---- Exercise materials

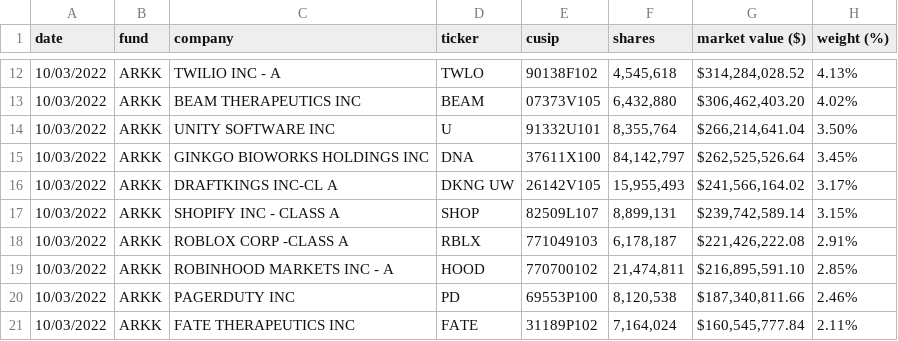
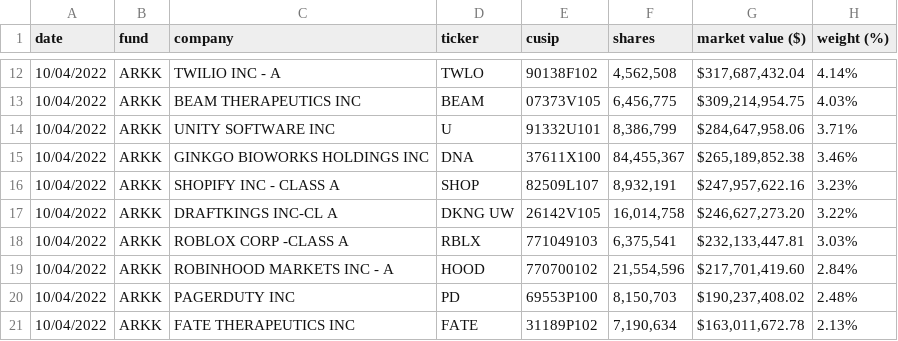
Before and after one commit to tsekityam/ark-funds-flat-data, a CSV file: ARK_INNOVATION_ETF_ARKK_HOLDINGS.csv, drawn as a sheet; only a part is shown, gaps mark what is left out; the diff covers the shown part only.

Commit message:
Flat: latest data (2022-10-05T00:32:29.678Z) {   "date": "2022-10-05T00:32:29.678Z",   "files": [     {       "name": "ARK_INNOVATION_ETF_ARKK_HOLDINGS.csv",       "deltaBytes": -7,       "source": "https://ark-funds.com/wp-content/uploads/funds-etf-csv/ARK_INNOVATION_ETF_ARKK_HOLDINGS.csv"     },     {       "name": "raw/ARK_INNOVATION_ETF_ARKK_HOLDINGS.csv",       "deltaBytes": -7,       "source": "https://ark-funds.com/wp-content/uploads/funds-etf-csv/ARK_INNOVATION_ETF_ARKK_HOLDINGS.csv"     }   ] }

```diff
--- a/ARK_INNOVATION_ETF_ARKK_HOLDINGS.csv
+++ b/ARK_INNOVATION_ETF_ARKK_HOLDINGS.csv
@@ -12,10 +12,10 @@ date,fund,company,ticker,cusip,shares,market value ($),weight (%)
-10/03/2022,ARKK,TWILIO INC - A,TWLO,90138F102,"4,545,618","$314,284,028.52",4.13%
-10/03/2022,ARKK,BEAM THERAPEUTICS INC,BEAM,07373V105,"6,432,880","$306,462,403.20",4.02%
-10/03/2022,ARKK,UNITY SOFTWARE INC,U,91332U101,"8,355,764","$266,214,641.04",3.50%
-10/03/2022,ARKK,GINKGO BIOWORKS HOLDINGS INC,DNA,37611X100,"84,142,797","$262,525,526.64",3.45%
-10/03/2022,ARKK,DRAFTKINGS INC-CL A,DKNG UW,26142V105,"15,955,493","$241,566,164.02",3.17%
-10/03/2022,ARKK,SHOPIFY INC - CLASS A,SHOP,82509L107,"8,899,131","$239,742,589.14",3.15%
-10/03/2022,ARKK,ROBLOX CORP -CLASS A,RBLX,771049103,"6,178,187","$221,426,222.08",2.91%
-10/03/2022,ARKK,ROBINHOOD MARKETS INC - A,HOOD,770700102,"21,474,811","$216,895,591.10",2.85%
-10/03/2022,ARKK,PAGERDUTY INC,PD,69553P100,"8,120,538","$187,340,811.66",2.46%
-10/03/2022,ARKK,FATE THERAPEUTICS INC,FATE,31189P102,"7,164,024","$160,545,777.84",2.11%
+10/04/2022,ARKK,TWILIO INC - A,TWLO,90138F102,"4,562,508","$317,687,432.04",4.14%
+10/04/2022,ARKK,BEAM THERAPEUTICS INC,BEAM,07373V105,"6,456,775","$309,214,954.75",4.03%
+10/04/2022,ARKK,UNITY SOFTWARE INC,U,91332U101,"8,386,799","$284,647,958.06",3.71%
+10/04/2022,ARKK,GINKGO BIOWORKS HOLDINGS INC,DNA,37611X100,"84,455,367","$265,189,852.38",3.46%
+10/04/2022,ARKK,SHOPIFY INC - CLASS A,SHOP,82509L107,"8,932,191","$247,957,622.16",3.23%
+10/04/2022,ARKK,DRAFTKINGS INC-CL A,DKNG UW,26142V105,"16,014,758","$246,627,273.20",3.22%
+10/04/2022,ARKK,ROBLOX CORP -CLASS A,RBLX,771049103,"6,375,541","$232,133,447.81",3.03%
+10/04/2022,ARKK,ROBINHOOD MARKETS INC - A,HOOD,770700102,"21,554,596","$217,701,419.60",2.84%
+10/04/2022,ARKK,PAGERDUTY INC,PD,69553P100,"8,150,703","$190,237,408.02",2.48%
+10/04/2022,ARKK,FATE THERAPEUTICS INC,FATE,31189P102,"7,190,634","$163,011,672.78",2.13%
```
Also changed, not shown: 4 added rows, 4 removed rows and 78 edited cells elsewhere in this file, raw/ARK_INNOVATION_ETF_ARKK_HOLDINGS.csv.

--------
---- Exercise materials

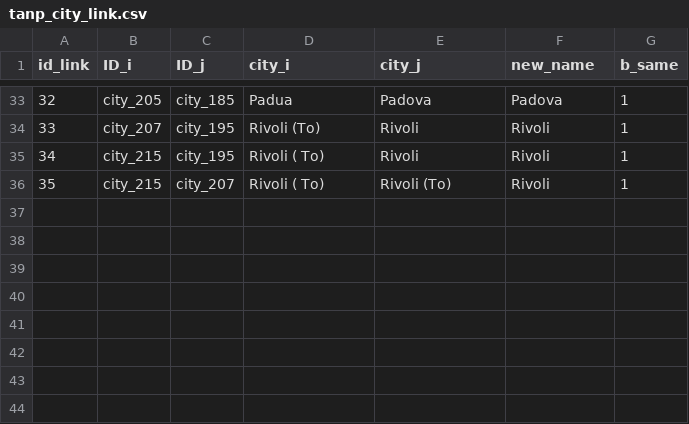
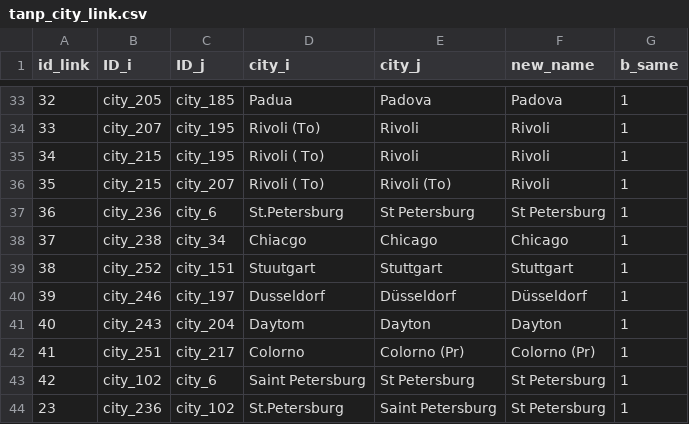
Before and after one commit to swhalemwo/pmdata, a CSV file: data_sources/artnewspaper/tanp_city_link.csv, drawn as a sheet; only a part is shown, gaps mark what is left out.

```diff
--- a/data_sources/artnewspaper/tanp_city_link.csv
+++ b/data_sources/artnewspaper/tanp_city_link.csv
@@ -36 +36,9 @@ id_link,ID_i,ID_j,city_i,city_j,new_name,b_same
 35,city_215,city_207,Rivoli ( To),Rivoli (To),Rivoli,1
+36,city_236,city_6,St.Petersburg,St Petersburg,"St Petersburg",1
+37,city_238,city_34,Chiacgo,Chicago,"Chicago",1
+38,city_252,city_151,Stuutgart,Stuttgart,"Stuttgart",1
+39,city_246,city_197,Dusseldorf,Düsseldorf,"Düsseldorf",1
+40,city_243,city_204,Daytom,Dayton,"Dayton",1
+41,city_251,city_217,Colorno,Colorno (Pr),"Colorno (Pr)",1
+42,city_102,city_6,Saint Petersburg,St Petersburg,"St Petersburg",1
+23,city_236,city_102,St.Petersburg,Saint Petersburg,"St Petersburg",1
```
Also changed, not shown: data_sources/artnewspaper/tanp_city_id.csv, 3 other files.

--------
---- Exercise materials

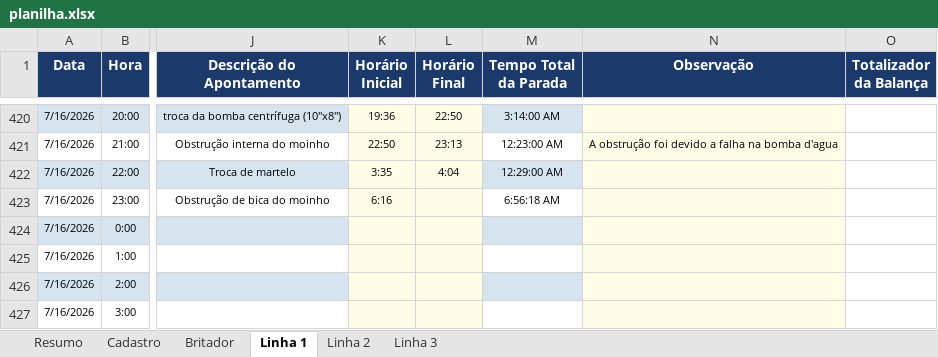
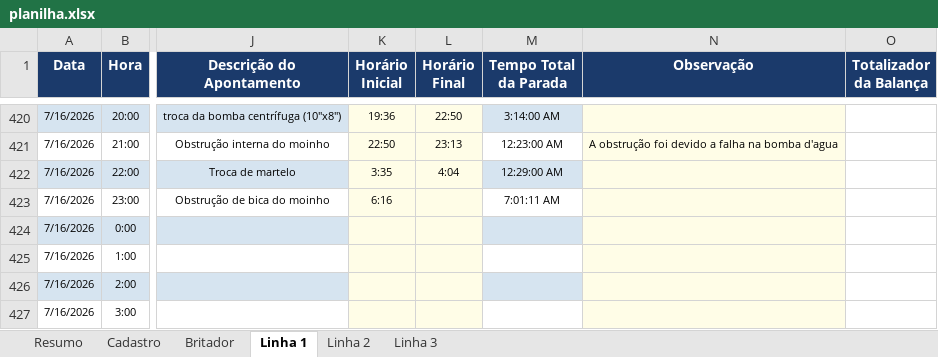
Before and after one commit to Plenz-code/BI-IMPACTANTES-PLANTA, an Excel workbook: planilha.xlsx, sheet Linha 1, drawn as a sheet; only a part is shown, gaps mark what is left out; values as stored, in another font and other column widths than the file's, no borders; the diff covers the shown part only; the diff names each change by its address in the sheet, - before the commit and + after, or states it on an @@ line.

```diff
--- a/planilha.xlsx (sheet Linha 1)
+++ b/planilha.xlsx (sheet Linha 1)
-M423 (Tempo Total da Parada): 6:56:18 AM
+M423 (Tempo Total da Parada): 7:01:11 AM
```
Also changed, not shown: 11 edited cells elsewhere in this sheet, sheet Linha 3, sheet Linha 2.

--------

> **Work request**: Once you have found every line above holding the word "shown", copy those lines.

> **Answer**:
Before and after one commit to tsekityam/ark-funds-flat-data, a CSV file: ARK_INNOVATION_ETF_ARKK_HOLDINGS.csv, drawn as a sheet; only a part is shown, gaps mark what is left out; the diff covers the shown part only.
Also changed, not shown: 4 added rows, 4 removed rows and 78 edited cells elsewhere in this file, raw/ARK_INNOVATION_ETF_ARKK_HOLDINGS.csv.
Before and after one commit to swhalemwo/pmdata, a CSV file: data_sources/artnewspaper/tanp_city_link.csv, drawn as a sheet; only a part is shown, gaps mark what is left out.
Also changed, not shown: data_sources/artnewspaper/tanp_city_id.csv, 3 other files.
Before and after one commit to Plenz-code/BI-IMPACTANTES-PLANTA, an Excel workbook: planilha.xlsx, sheet Linha 1, drawn as a sheet; only a part is shown, gaps mark what is left out; values as stored, in another font and other column widths than the file's, no borders; the diff covers the shown part only; the diff names each change by its address in the sheet, - before the commit and + after, or states it on an @@ line.
Also changed, not shown: 11 edited cells elsewhere in this sheet, sheet Linha 3, sheet Linha 2.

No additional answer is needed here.